The aim of this study was to examine the association between adolescent and early adulthood dietary patterns and premenopausal mammographic density. Two different inflammatory-associated dietary patterns were examined: pro-inflammatory and the Alternative Healthy Eating Index (an anti-inflammatory dietary pattern). We also examined whether the associations between these dietary patterns differed by body mass index (BMI), an established risk factor for breast cancer that is also associated with mammographic density.
The NHSII is an ongoing prospective cohort that began in 1989 with 116,429 female registered nurses aged 25–42 years at baseline. Questionnaires are sent biennial to collect follow-up information on medical conditions, health, family history, and lifestyle factors . Additionally, a semi-quantitative Food Frequency Questionnaire (FFQ) has been completed every 4 years starting in 1991, and information on diet during adolescence was collected in 1998 (details below). This study was approved by the institutional review boards of the Harvard T.H. Chan School of Public Health and Brigham and Women’s Hospital. Written authorization was obtained for mammography collection (described below), and completion and return of the questionnaires were considered implied consent.
The study population for this analysis was restricted to control participants from an existing breast cancer case-control study nested within the NHSII. Details on this study have been provided previously . In brief, each breast cancer case was matched to participants who had not been diagnosed with breast cancer (controls) on age, menopausal status, race/ethnicity, and blood draw characteristics. Screening mammograms were received from approximately 80% of eligible women, who were identified from the original NHSII cohort between 1996 and 1999 to be cancer-free, between the ages of 32–54 years old, who provided blood samples and were premenopausal at blood collection time [18, 19]. Screening mammograms were targeted close to the years of the cohort blood collection (1996 to 1999). Further, we collected additional screening mammograms conducted around 1997 from eligible women (cases and controls) who were not in the original breast cancer nested case-control study. Women for whom screening mammograms were not obtained did not differ from those with available mammograms in regards to breast cancer risk factors .

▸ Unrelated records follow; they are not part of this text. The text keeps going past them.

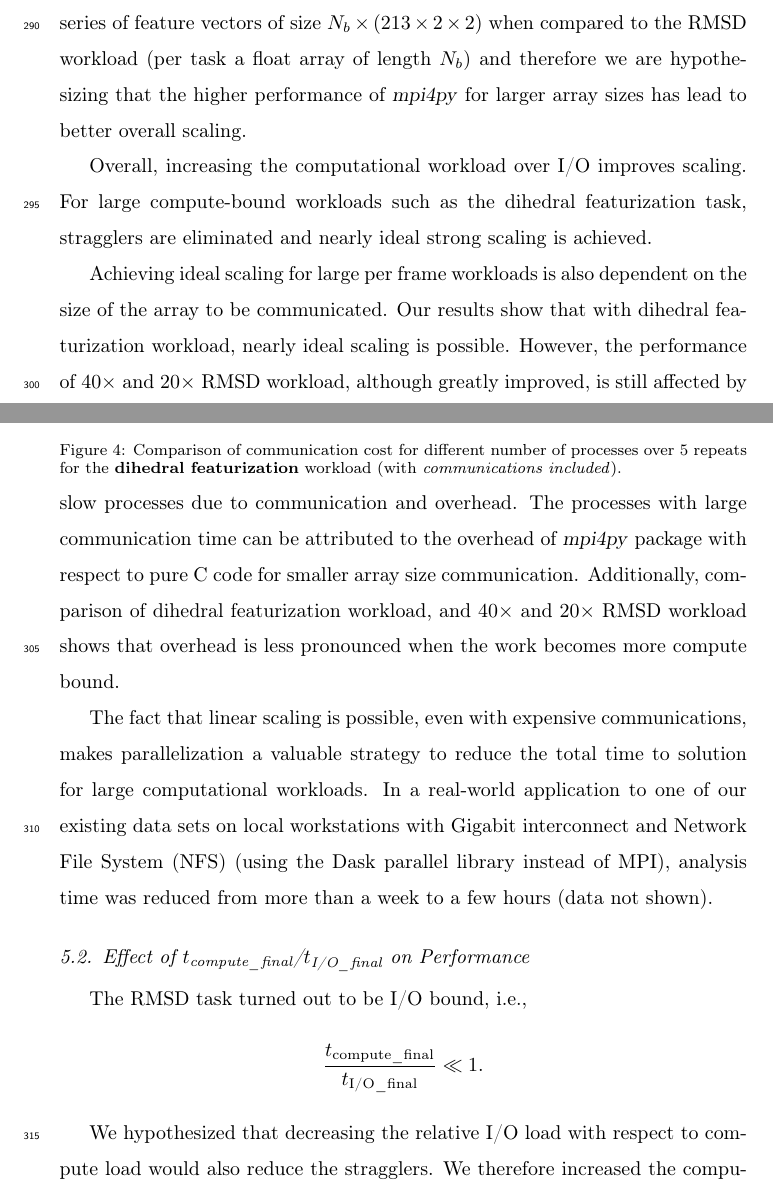
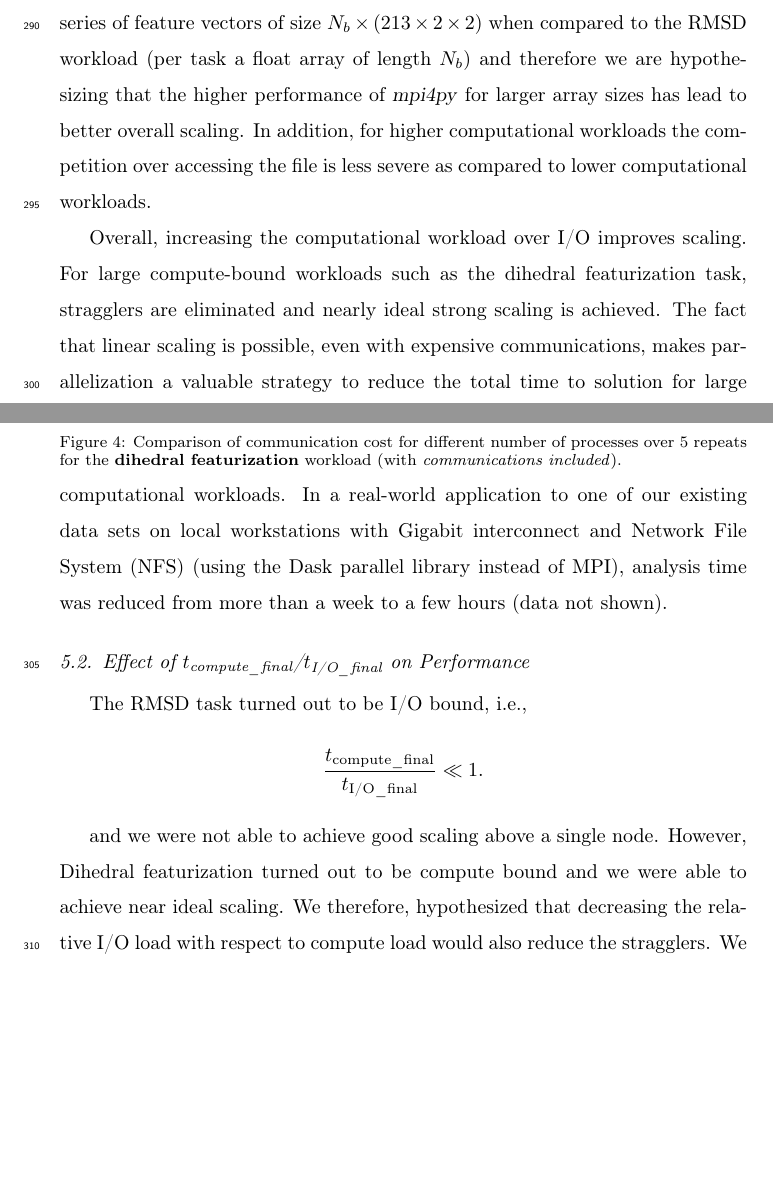
Before and after one commit to hpcanalytics/paper-hpc-py-parallel-mdanalysis, a LaTeX paper (main.tex, which reads experiments.tex): two parts of pages 15 and 16 of 31, joined at a grey line, cut so that both start at the same text, the shorter picture padded with empty space. Compiled offline with pdfLaTeX.

Commit message:
More improvements on Performance Study

```diff
--- a/experiments.tex
+++ b/experiments.tex
@@ -84,6 +84,7 @@ the overhead of the \package{mpi4py} package decreases as the array size to be c
 has larger array size for all processor sizes (per task, a time series of feature vectors of size $N_{b} \times (213 \times 2 \times 2$) when
 compared to the RMSD workload (per task a float array of length $N_{b}$) and therefore we are hypothesizing that the higher
 performance of \package{mpi4py} for larger array sizes has lead to better overall scaling.
+In addition, for higher computational workloads the competition over accessing the file is less severe as compared to lower computational workloads.
 
 \begin{figure}[tbp]
 \centering
@@ -144,14 +145,6 @@ performance of \package{mpi4py} for larger array sizes has lead to better overal
 
 Overall, increasing the computational workload over I/O improves scaling. For large compute-bound workloads such as the dihedral
 featurization task, stragglers are eliminated and nearly ideal strong scaling is achieved.
-
-Achieving ideal scaling for large per frame workloads is also dependent on the size of the array to be communicated.  Our results
-show that with dihedral featurization workload, nearly ideal scaling is possible. However, the performance of $40\times$ and $20\times$
-RMSD workload, although greatly improved, is still affected by slow processes due to communication and overhead. The processes with large
-communication time can be attributed to the overhead of \package{mpi4py} package with respect to pure C code for smaller array
-size communication.  Additionally, comparison of dihedral featurization workload, and $40\times$ and $20\times$ RMSD workload
-shows that overhead is less pronounced when the work becomes more compute bound.
-
 The fact that linear scaling is possible, even with expensive communications, makes parallelization a valuable strategy to reduce
 the total time to solution for large computational workloads. In a real-world application to one of our existing data sets on local
 workstations with Gigabit interconnect and Network File System (NFS) (using the Dask parallel library instead of MPI), analysis time was reduced from more
@@ -165,8 +158,10 @@ The RMSD task turned out to be I/O bound, i.e.,
   \frac{\tcomp}{\tIO} \ll 1.
 \end{gather*}
 
-We hypothesized that decreasing the relative I/O load with respect to compute load would also reduce the stragglers.
-We therefore increased the computational load so that the work became compute bound.
+and we were not able to achieve good scaling above a single node.
+However, Dihedral featurization turned out to be compute bound and we were able to achieve near ideal scaling.
+We therefore, hypothesized that decreasing the relative I/O load with respect to compute load would also reduce the stragglers.
+We therefore increased the computational load so that the work became compute bound, i.e.,
 
 \begin{gather*}
   \frac{\tcomp}{\tIO} \gg 1.
```
Also changed, not shown: experiments.tex (23 more changed lines).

In 1997, participants were asked if they would be willing to complete a supplemental FFQ about diet during high school (HS-FFQ). The HS-FFQ was completed by 83% (n = 47,355) of women sent this questionnaire in 1998 when they were between 33 and 52 years old . This 124-item HS-FFQ was specifically designed to include foods consumed during the period of 1960–1980 when the participants would have been in high school (13–18 years old). The range of food items covered in the HS-FFQ included everything from the types of beverages, fat used for cooking, consumption of dairy, breads/cereals/grains, main dishes (e.g., meatloaf, hamburger, pasta), fruits, vegetables, and snacks/desserts. Participants reported how frequently, on average, they had consumed each serving-size–specified food item during high school. Nine responses were possible, ranging from never to six or more times a day. The HS-FFQ has been previously validated comparing two prospectively collected 131-item self-administered Youth/Adolescent Questionnaires (YAQ) that were completed when an independent population was 13–18 years old and recalled adolescent diet using the HS-FFQ 10 years later . The mean corrected correlation between the HS-FFQ and the YAQs was 0.58 (range = 0.04–0.88). These mean correlations were comparable to those obtained in the validations of the current diet assessment [22,23,24,25].

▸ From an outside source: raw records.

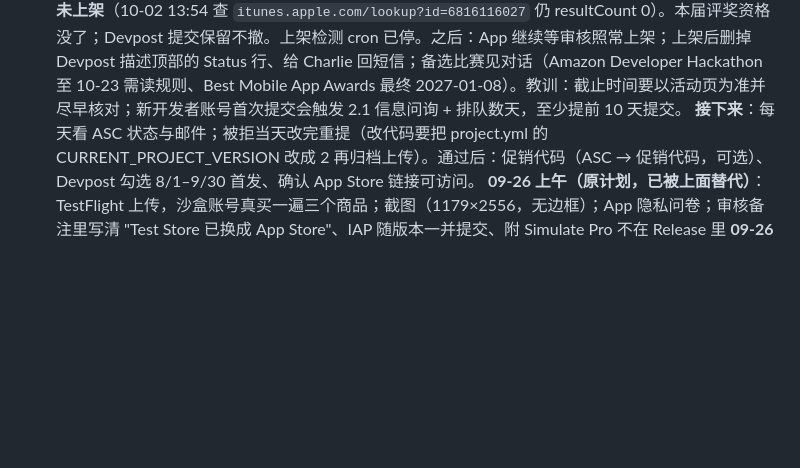
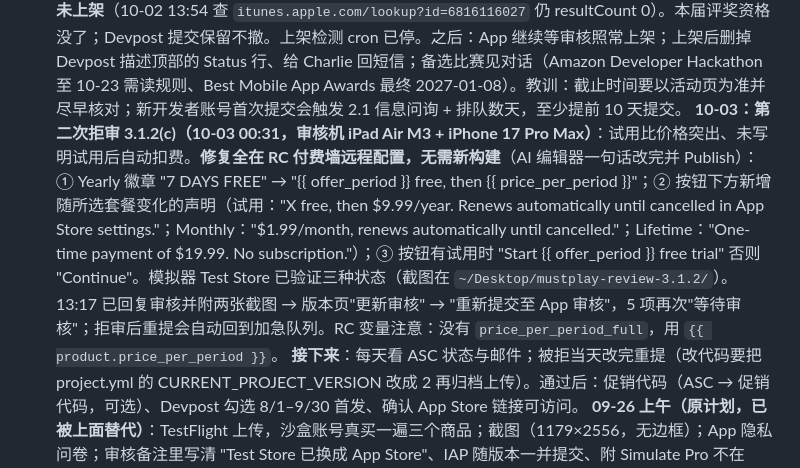
Before and after one commit to Kbfox/MustPlay, a Markdown page: CLAUDE.md, the part around the change. GitHub-like rendering; blank space fills up the shorter version.

Commit message:
docs: 3.1.2(c) rejection fixed via remote paywall, resubmitted
Co-Authored-By: Claude Fable 5.1 <noreply@anthropic.com>

```diff
--- a/CLAUDE.md
+++ b/CLAUDE.md
@@ -58,6 +58,7 @@ xcrun simctl install booted build/dd/Build/Products/Debug-iphonesimulator/MustPl
    **10-01 00:37 主办方（Charlie Chapman, RevenueCat）回信拒绝宽限**："rules are quite strict that apps must be released in the store by the end of the deadline. We're not able to make exceptions."。唯一出路是 Apple 在北京时间 10-01 14:45 前通过并上架。若未赶上：Devpost 提交不撤；App 照常上架运营；上架后给 Charlie 回一封短信告知。
    **⚠️ 10-01 11:06 发现截止时间有两个版本**：规则正文写 09-30 23:45 PDT，但 Devpost 活动页顶部和 Schedule 页显示 **Deadline: Oct 1, 2026 @ 12:00pm PDT（北京 10-02 03:00）**，Devpost 管理页也按这个倒计时（系统在此时关闭提交）。以 Devpost 显示为准继续等审核。Devpost 描述顶部加了一行 Status 说明（上架后删掉）。上架检测用公开接口 `curl -s "https://itunes.apple.com/lookup?id=6816116027"`（resultCount 0→1），会话内 cron 每小时查。
    **❌ 10-02：Shipaton 截止（Devpost 显示的 10-01 12:00pm PDT = 北京 10-02 03:00）已过，App 仍未上架**（10-02 13:54 查 `itunes.apple.com/lookup?id=6816116027` 仍 resultCount 0）。本届评奖资格没了；Devpost 提交保留不撤。上架检测 cron 已停。之后：App 继续等审核照常上架；上架后删掉 Devpost 描述顶部的 Status 行、给 Charlie 回短信；备选比赛见对话（Amazon Developer Hackathon 至 10-23 需读规则、Best Mobile App Awards 最终 2027-01-08）。教训：截止时间要以活动页为准并尽早核对；新开发者账号首次提交会触发 2.1 信息问询 + 排队数天，至少提前 10 天提交。
+   **10-03：第二次拒审 3.1.2(c)（10-03 00:31，审核机 iPad Air M3 + iPhone 17 Pro Max）**：试用比价格突出、未写明试用后自动扣费。**修复全在 RC 付费墙远程配置，无需新构建**（AI 编辑器一句话改完并 Publish）：① Yearly 徽章 "7 DAYS FREE" → "{{ offer_period }} free, then {{ price_per_period }}"；② 按钮下方新增随所选套餐变化的声明（试用："X free, then $9.99/year. Renews automatically until cancelled in App Store settings."；Monthly："$1.99/month, renews automatically until cancelled."；Lifetime："One-time payment of $19.99. No subscription."）；③ 按钮有试用时 "Start {{ offer_period }} free trial" 否则 "Continue"。模拟器 Test Store 已验证三种状态（截图在 `~/Desktop/mustplay-review-3.1.2/`）。13:17 已回复审核并附两张截图 → 版本页"更新审核" → "重新提交至 App 审核"，5 项再次"等待审核"；拒审后重提会自动回到加急队列。RC 变量注意：没有 `price_per_period_full`，用 `{{ product.price_per_period }}`。
    **接下来**：每天看 ASC 状态与邮件；被拒当天改完重提（改代码要把 project.yml 的 CURRENT_PROJECT_VERSION 改成 2 再归档上传）。通过后：促销代码（ASC → 促销代码，可选）、Devpost 勾选 8/1–9/30 首发、确认 App Store 链接可访问。
    **09-26 上午（原计划，已被上面替代）**：TestFlight 上传，沙盒账号真买一遍三个商品；截图（1179×2556，无边框）；App 隐私问卷；审核备注里写清 "Test Store 已换成 App Store"、IAP 随版本一并提交、附 Simulate Pro 不在 Release 里
    **09-26 下午**：Submit for Review（把 3 个 IAP 一起勾上）。之后每天查状态；被拒当天改完重提
```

Early adulthood diet was assessed with the 1991 FFQ (Adult-FFQ) which collected dietary information on more than 130 food items, with nine responses possible ranging from never to six or more times per day. The reproducibility and validity of the FFQ questionnaire have been extensively assessed [22, 25, 26]. For both questionnaires (HS-FFQ and Adult-FFQ), nutrient intakes were calculated by multiplying the portion size of a single serving of each food by its reported frequency of intake, then multiplying the total amount consumed by the nutrient content of the food and summing the nutrient contributions of all food items using the US Department of Agriculture food composition data, while also taking dietary supplements into account.
Dietary pattern identification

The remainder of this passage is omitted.